Determine how many lines in the records below contain "あなたがやる", then state that number alone.

= Beginning of Section =

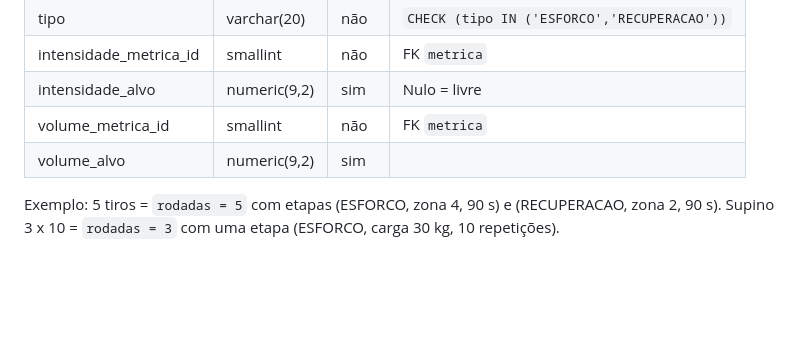
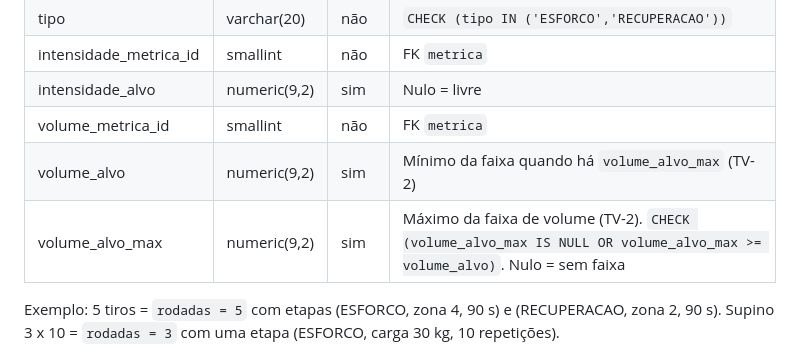
Before and after one commit to VitHug95/diario-treino, a Markdown page: docs/MER.md, the part around the change. GitHub-like rendering; blank space fills up the shorter version.

```diff
--- a/docs/MER.md
+++ b/docs/MER.md
@@ -406,7 +406,8 @@ Etapas de cada rodada. Musculação tem uma etapa; intervalado tem esforço e re
 | intensidade_metrica_id | smallint | não | FK `metrica` |
 | intensidade_alvo | numeric(9,2) | sim | Nulo = livre |
 | volume_metrica_id | smallint | não | FK `metrica` |
-| volume_alvo | numeric(9,2) | sim | |
+| volume_alvo | numeric(9,2) | sim | Mínimo da faixa quando há `volume_alvo_max` (TV-2) |
+| volume_alvo_max | numeric(9,2) | sim | Máximo da faixa de volume (TV-2). `CHECK (volume_alvo_max IS NULL OR volume_alvo_max >= volume_alvo)`. Nulo = sem faixa |
 
 Exemplo: 5 tiros = `rodadas = 5` com etapas (ESFORCO, zona 4, 90 s) e (RECUPERACAO, zona 2, 90 s). Supino 3 x 10 = `rodadas = 3` com uma etapa (ESFORCO, carga 30 kg, 10 repetições).
 
```
Also changed, not shown: docs/BACKLOG.md (+31 -1 lines).
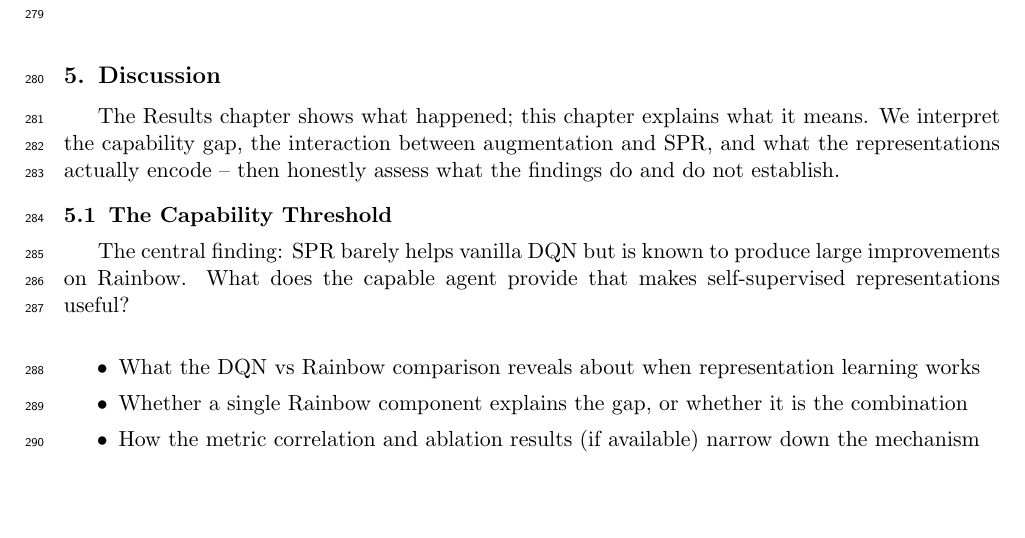
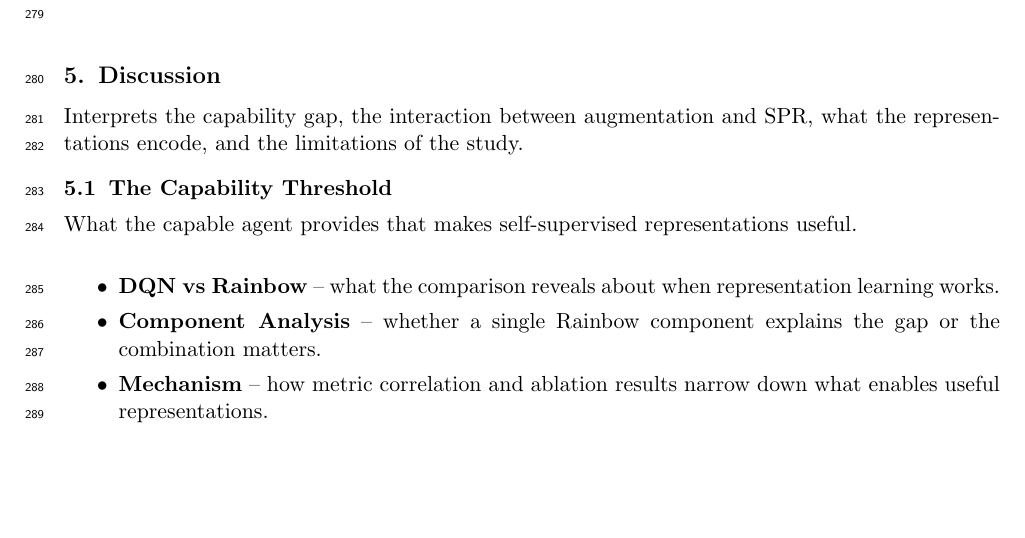
Before and after one commit to toribiodiego/thesis, a LaTeX document (reports/outline.tex): part of page 9 of 11, cut so that both start at the same text. Compiled offline with pdfLaTeX.

Commit message:
docs: update chapter 5 intro and section 5.1 in outline
Rewrite Discussion intro and The Capability Threshold with
bold entry names matching the chapter 2-4 format.

```diff
--- a/reports/outline.tex
+++ b/reports/outline.tex
@@ -630,24 +630,22 @@ performance.
 
 \section{Discussion}
 
-The Results chapter shows what happened; this chapter explains what it
-means. We interpret the capability gap, the interaction between
-augmentation and SPR, and what the representations actually encode --
-then honestly assess what the findings do and do not establish.
+\noindent Interprets the capability gap, the interaction between
+augmentation and SPR, what the representations encode, and the
+limitations of the study.
 
 \subsection{The Capability Threshold}
 
-The central finding: SPR barely helps vanilla DQN but is known to
-produce large improvements on Rainbow. What does the capable agent
-provide that makes self-supervised representations useful?
+\noindent What the capable agent provides that makes self-supervised
+representations useful.
 
 \begin{itemize}
-\item What the DQN vs Rainbow comparison reveals about when
-  representation learning works
-\item Whether a single Rainbow component explains the gap, or whether
-  it is the combination
-\item How the metric correlation and ablation results (if available)
-  narrow down the mechanism
+\item \textbf{DQN vs Rainbow} -- what the comparison reveals about
+  when representation learning works.
+\item \textbf{Component Analysis} -- whether a single Rainbow
+  component explains the gap or the combination matters.
+\item \textbf{Mechanism} -- how metric correlation and ablation
+  results narrow down what enables useful representations.
 \end{itemize}
 
 \subsection{Augmentation and Representation Learning}
```
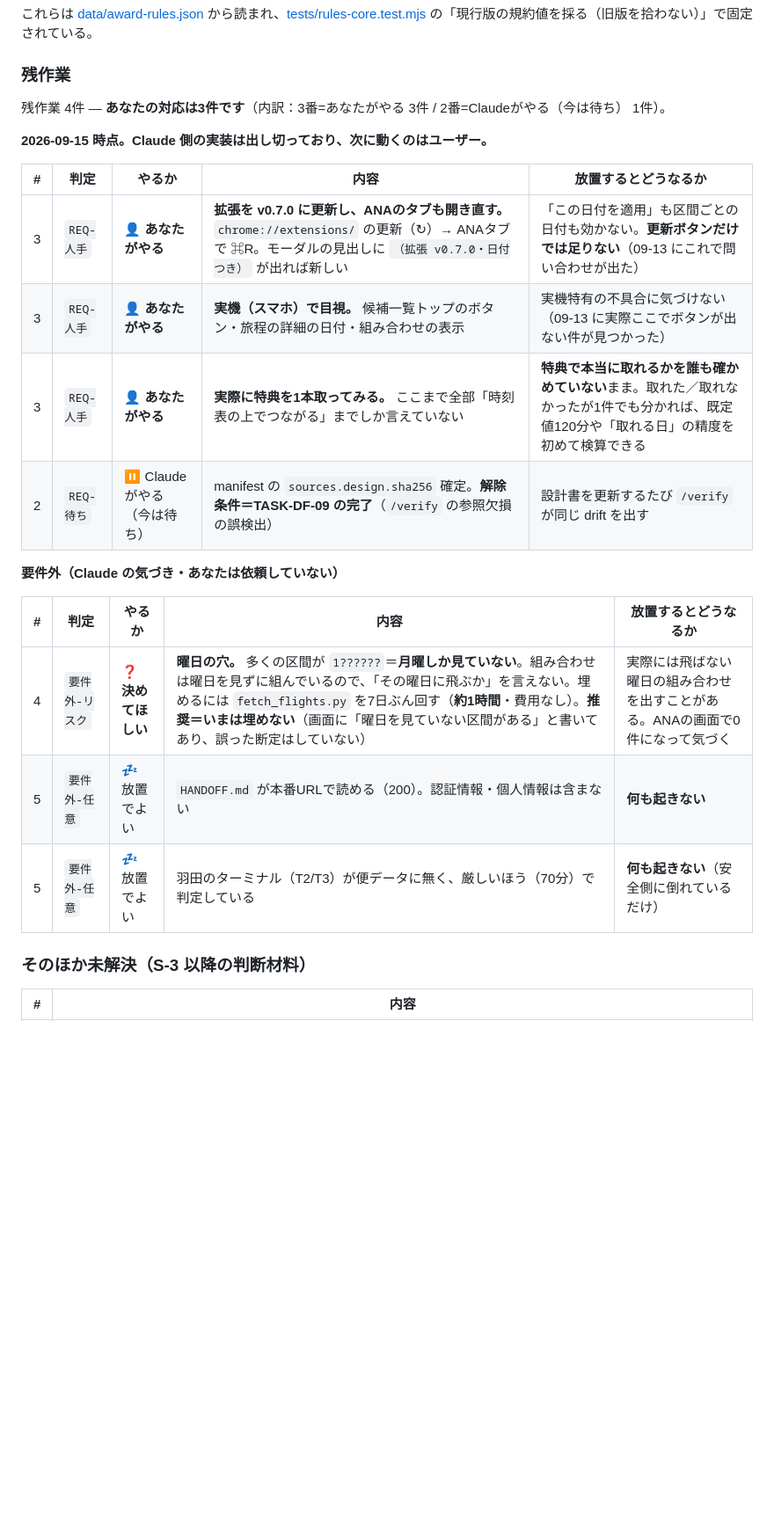
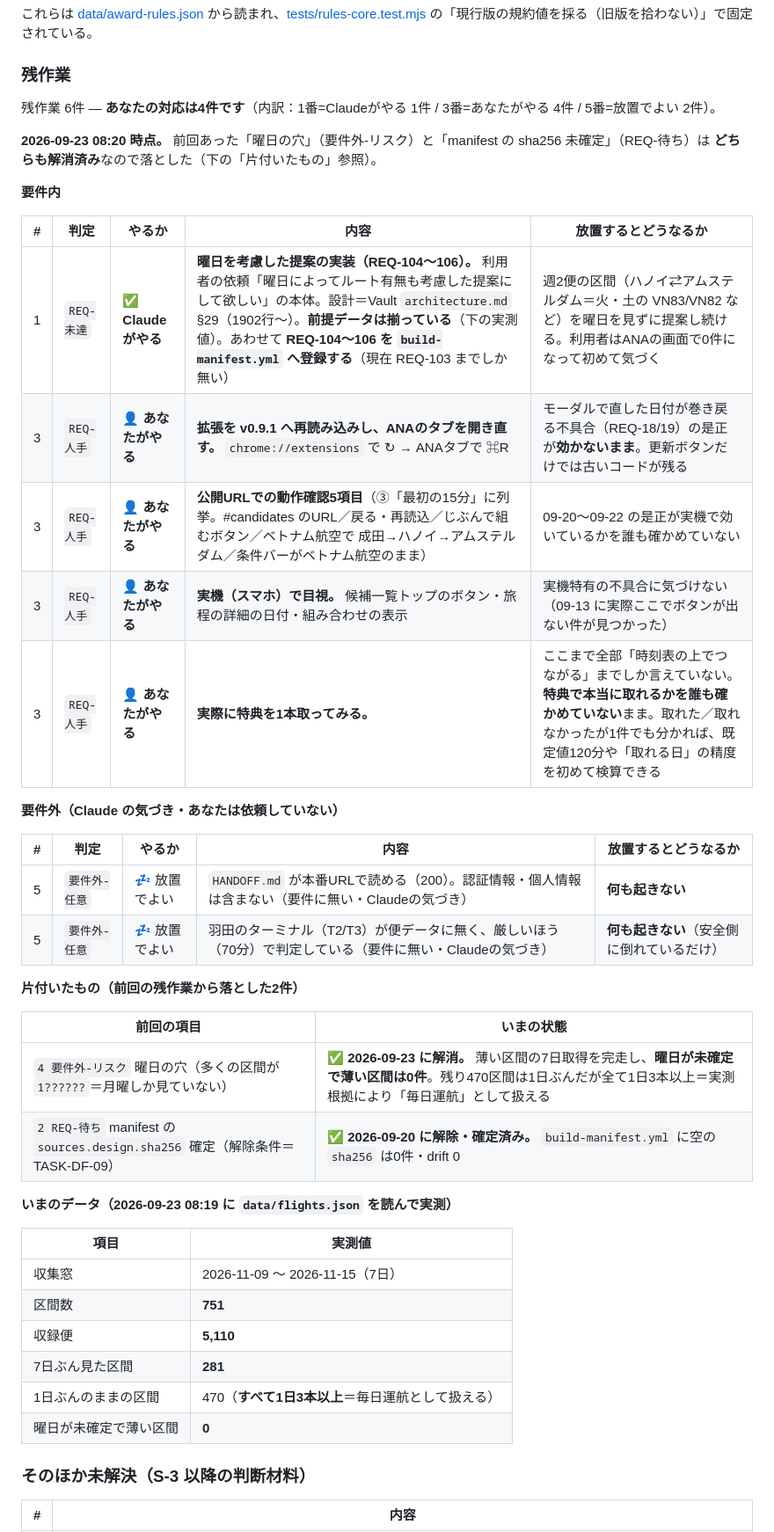
Before and after one commit to kreva605-design/my8flyer, a Markdown page: HANDOFF.md, the part around one of its changes. Shown at 88% size. GitHub-like rendering; blank space fills up the shorter version.

```diff
--- a/HANDOFF.md
+++ b/HANDOFF.md
@@ -598,24 +601,45 @@ cd ../my8flyer-ana-bridge
 
 ### 残作業
 
-残作業 4件 — **あなたの対応は3件です**（内訳：3番=あなたがやる 3件 / 2番=Claudeがやる（今は待ち） 1件）。
+残作業 6件 — **あなたの対応は4件です**（内訳：1番=Claudeがやる 1件 / 3番=あなたがやる 4件 / 5番=放置でよい 2件）。
 
-**2026-09-15 時点。Claude 側の実装は出し切っており、次に動くのはユーザー。**
+**2026-09-23 08:20 時点。** 前回あった「曜日の穴」（要件外-リスク）と「manifest の sha256 未確定」（REQ-待ち）は
+**どちらも解消済み**なので落とした（下の「片付いたもの」参照）。
+
+**要件内**
 
 | # | 判定 | やるか | 内容 | 放置するとどうなるか |
 |---|---|---|---|---|
-| 3 | `REQ-人手` | 👤 **あなたがやる** | **拡張を v0.7.0 に更新し、ANAのタブも開き直す。** `chrome://extensions/` の更新（↻）→ ANAタブで ⌘R。モーダルの見出しに `（拡張 v0.7.0・日付つき）` が出れば新しい | 「この日付を適用」も区間ごとの日付も効かない。**更新ボタンだけでは足りない**（09-13 にこれで問い合わせが出た） |
+| 1 | `REQ-未達` | ✅ **Claudeがやる** | **曜日を考慮した提案の実装（REQ-104〜106）。** 利用者の依頼「曜日によってルート有無も考慮した提案にして欲しい」の本体。設計＝Vault `architecture.md` §29（1902行〜）。**前提データは揃っている**（下の実測値）。あわせて **REQ-104〜106 を `build-manifest.yml` へ登録する**（現在 REQ-103 までしか無い） | 週2便の区間（ハノイ⇄アムステルダム＝火・土の VN83/VN82 など）を曜日を見ずに提案し続ける。利用者はANAの画面で0件になって初めて気づく |
+| 3 | `REQ-人手` | 👤 **あなたがやる** | **拡張を v0.9.1 へ再読み込みし、ANAのタブを開き直す。** `chrome://extensions` で ↻ → ANAタブで ⌘R | モーダルで直した日付が巻き戻る不具合（REQ-18/19）の是正が**効かないまま**。更新ボタンだけでは古いコードが残る |
+| 3 | `REQ-人手` | 👤 **あなたがやる** | **公開URLでの動作確認5項目**（③「最初の15分」に列挙。#candidates のURL／戻る・再読込／じぶんで組むボタン／ベトナム航空で 成田→ハノイ→アムステルダム／条件バーがベトナム航空のまま） | 09-20〜09-22 の是正が実機で効いているかを誰も確かめていない |
 | 3 | `REQ-人手` | 👤 **あなたがやる** | **実機（スマホ）で目視。** 候補一覧トップのボタン・旅程の詳細の日付・組み合わせの表示 | 実機特有の不具合に気づけない（09-13 に実際ここでボタンが出ない件が見つかった） |
-| 3 | `REQ-人手` | 👤 **あなたがやる** | **実際に特典を1本取ってみる。** ここまで全部「時刻表の上でつながる」までしか言えていない | **特典で本当に取れるかを誰も確かめていない**まま。取れた／取れなかったが1件でも分かれば、既定値120分や「取れる日」の精度を初めて検算できる |
-| 2 | `REQ-待ち` | ⏸ Claudeがやる（今は待ち） | manifest の `sources.design.sha256` 確定。**解除条件＝TASK-DF-09 の完了**（`/verify` の参照欠損の誤検出） | 設計書を更新するたび `/verify` が同じ drift を出す |
+| 3 | `REQ-人手` | 👤 **あなたがやる** | **実際に特典を1本取ってみる。** | ここまで全部「時刻表の上でつながる」までしか言えていない。**特典で本当に取れるかを誰も確かめていない**まま。取れた／取れなかったが1件でも分かれば、既定値120分や「取れる日」の精度を初めて検算できる |
 
 **要件外（Claude の気づき・あなたは依頼していない）**
 
 | # | 判定 | やるか | 内容 | 放置するとどうなるか |
 |---|---|---|---|---|
-| 4 | `要件外-リスク` | ❓ **決めてほしい** | **曜日の穴。** 多くの区間が `1??????`＝**月曜しか見ていない**。組み合わせは曜日を見ずに組んでいるので、「その曜日に飛ぶか」を言えない。埋めるには `fetch_flights.py` を7日ぶん回す（**約1時間**・費用なし）。**推奨＝いまは埋めない**（画面に「曜日を見ていない区間がある」と書いてあり、誤った断定はしていない） | 実際には飛ばない曜日の組み合わせを出すことがある。ANAの画面で0件になって気づく |
-| 5 | `要件外-任意` | 💤 放置でよい | `HANDOFF.md` が本番URLで読める（200）。認証情報・個人情報は含まない | **何も起きない** |
-| 5 | `要件外-任意` | 💤 放置でよい | 羽田のターミナル（T2/T3）が便データに無く、厳しいほう（70分）で判定している | **何も起きない**（安全側に倒れているだけ） |
+| 5 | `要件外-任意` | 💤 放置でよい | `HANDOFF.md` が本番URLで読める（200）。認証情報・個人情報は含まない（要件に無い・Claudeの気づき） | **何も起きない** |
+| 5 | `要件外-任意` | 💤 放置でよい | 羽田のターミナル（T2/T3）が便データに無く、厳しいほう（70分）で判定している（要件に無い・Claudeの気づき） | **何も起きない**（安全側に倒れているだけ） |
+
+**片付いたもの（前回の残作業から落とした2件）**
+
+| 前回の項目 | いまの状態 |
+|---|---|
+| `4 要件外-リスク` 曜日の穴（多くの区間が `1??????`＝月曜しか見ていない） | ✅ **2026-09-23 に解消。** 薄い区間の7日取得を完走し、**曜日が未確定で薄い区間は0件**。残り470区間は1日ぶんだが全て1日3本以上＝実測根拠により「毎日運航」として扱える |
+| `2 REQ-待ち` manifest の `sources.design.sha256` 確定（解除条件＝TASK-DF-09） | ✅ **2026-09-20 に解除・確定済み。** `build-manifest.yml` に空の `sha256` は0件・drift 0 |
+
+**いまのデータ（2026-09-23 08:19 に `data/flights.json` を読んで実測）**
+
+| 項目 | 実測値 |
+|---|---|
+| 収集窓 | 2026-11-09 〜 2026-11-15（7日） |
+| 区間数 | **751** |
+| 収録便 | **5,110** |
+| 7日ぶん見た区間 | **281** |
+| 1日ぶんのままの区間 | 470（**すべて1日3本以上**＝毎日運航として扱える） |
+| 曜日が未確定で薄い区間 | **0** |
 
 ### そのほか未解決（S-3 以降の判断材料）
 
```
Also changed, not shown: other parts of HANDOFF.md (+12 -9 lines).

= End of Section =

> [Exercise result]:
8